Memory, Brain and Belief
Ed. by Daniel Schacter and Elaine Scarry
Patterns of Childhood
by Christa Wolf
I believe that memory is our identity, our self, that this “self” is malleable and that we are often not the agents of its change. A peculiarity of my make-up is that I have difficulty remembering people when they are adrift from the places in which I have encountered them, thus my interest / obsession in landscape and memory.
Memory, Brain and Belief edited by Daniel Schacter and Elaine Scarry represents the proceedings of a conference called Memory and Belief held at Harvard in 1997 after which each presenter provided a chapter. Our understanding of the mechanism has expanded since its publication but the philosophy remains current and compelling.
In Patterns of Childhood, a novel by Christa Wolf, the protagonist, Nelly, speaks of her time as a member of the Hitler Youth in the third person “because it is unbearable to think the tiny word ‘I’ in connection with the word ‘Auschwitz’. ‘I’ in the past conditional: I would have, I might have. I could have. Done it. Obeyed orders.”

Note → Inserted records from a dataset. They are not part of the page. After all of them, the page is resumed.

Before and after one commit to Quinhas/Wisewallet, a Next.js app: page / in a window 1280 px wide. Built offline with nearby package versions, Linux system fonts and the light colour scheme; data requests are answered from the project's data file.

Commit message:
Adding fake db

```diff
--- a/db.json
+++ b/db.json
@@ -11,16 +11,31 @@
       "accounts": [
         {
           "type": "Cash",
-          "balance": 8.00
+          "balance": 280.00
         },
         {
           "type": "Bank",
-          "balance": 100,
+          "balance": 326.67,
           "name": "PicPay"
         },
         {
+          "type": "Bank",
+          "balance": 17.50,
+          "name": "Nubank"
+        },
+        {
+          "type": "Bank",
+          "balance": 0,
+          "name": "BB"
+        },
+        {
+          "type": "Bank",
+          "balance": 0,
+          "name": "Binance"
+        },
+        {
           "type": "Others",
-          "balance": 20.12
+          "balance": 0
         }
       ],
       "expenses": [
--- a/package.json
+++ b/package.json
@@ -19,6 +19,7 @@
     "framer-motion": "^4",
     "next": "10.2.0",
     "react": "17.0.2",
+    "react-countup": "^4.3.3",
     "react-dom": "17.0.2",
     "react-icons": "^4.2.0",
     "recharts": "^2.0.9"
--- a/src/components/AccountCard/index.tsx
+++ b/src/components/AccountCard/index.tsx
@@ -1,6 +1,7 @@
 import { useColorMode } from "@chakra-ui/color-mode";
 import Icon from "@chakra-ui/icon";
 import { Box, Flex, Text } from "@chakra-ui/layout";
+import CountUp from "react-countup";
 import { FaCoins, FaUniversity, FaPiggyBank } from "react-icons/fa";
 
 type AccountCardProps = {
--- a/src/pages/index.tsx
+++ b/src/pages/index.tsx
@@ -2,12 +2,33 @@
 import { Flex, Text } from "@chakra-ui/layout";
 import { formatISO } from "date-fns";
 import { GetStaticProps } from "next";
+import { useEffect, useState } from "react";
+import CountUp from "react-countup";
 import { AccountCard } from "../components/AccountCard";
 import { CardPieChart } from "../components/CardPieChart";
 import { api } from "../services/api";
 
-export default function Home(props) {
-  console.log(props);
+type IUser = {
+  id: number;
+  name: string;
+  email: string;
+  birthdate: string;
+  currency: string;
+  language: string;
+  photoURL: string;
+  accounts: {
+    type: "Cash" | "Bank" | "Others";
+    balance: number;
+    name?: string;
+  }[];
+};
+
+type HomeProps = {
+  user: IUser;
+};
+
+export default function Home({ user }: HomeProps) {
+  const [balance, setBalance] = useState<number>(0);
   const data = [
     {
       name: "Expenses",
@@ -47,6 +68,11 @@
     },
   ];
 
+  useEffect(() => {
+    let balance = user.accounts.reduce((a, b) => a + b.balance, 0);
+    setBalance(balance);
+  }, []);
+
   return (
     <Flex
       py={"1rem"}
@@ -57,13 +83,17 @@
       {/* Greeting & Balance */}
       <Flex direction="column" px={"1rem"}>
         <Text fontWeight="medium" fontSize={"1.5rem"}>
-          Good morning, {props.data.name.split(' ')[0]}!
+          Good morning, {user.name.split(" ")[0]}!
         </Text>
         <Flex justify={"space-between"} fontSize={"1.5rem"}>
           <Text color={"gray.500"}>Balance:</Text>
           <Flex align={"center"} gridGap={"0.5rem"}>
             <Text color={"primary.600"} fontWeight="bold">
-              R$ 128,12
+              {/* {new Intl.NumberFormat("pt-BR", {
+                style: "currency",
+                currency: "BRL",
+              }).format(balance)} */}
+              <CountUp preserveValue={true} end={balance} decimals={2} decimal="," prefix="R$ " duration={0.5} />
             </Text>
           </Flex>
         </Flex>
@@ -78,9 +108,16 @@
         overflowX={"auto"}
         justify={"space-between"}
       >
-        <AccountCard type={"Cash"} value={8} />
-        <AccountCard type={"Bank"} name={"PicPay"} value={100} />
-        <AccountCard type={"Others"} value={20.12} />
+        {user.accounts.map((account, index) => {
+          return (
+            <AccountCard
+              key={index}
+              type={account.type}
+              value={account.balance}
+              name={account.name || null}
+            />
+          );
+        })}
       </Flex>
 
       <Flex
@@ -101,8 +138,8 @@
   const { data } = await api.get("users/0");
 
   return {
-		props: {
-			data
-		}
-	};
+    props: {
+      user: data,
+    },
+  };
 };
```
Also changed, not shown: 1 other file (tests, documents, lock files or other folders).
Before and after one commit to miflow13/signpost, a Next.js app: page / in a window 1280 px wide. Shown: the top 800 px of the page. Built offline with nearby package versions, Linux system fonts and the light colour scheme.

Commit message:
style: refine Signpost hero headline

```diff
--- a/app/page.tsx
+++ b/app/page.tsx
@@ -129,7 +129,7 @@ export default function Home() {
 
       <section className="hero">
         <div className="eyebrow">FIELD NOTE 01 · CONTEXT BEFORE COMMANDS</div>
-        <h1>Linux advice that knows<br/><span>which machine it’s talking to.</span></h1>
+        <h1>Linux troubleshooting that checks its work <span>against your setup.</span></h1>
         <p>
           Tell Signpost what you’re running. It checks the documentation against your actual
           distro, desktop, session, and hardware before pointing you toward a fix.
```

Raphael Warshaw (b. 1942 Kingston, NY) began photographing while in military service. In the year prior to being discharged from the army, he attended Philadelphia College of Art (now University of the Arts) and spent a year at Art Center College of Design in Los Angeles before moving to New York where he completed a degree in Art History at SUNY New Paltz. In the late 1970’s after working as an editorial, architectural and annual reports photographer, he changed course in favor of a career in medical research. He is now an MFA candidate in photography at George Mason University and will graduate in 2015.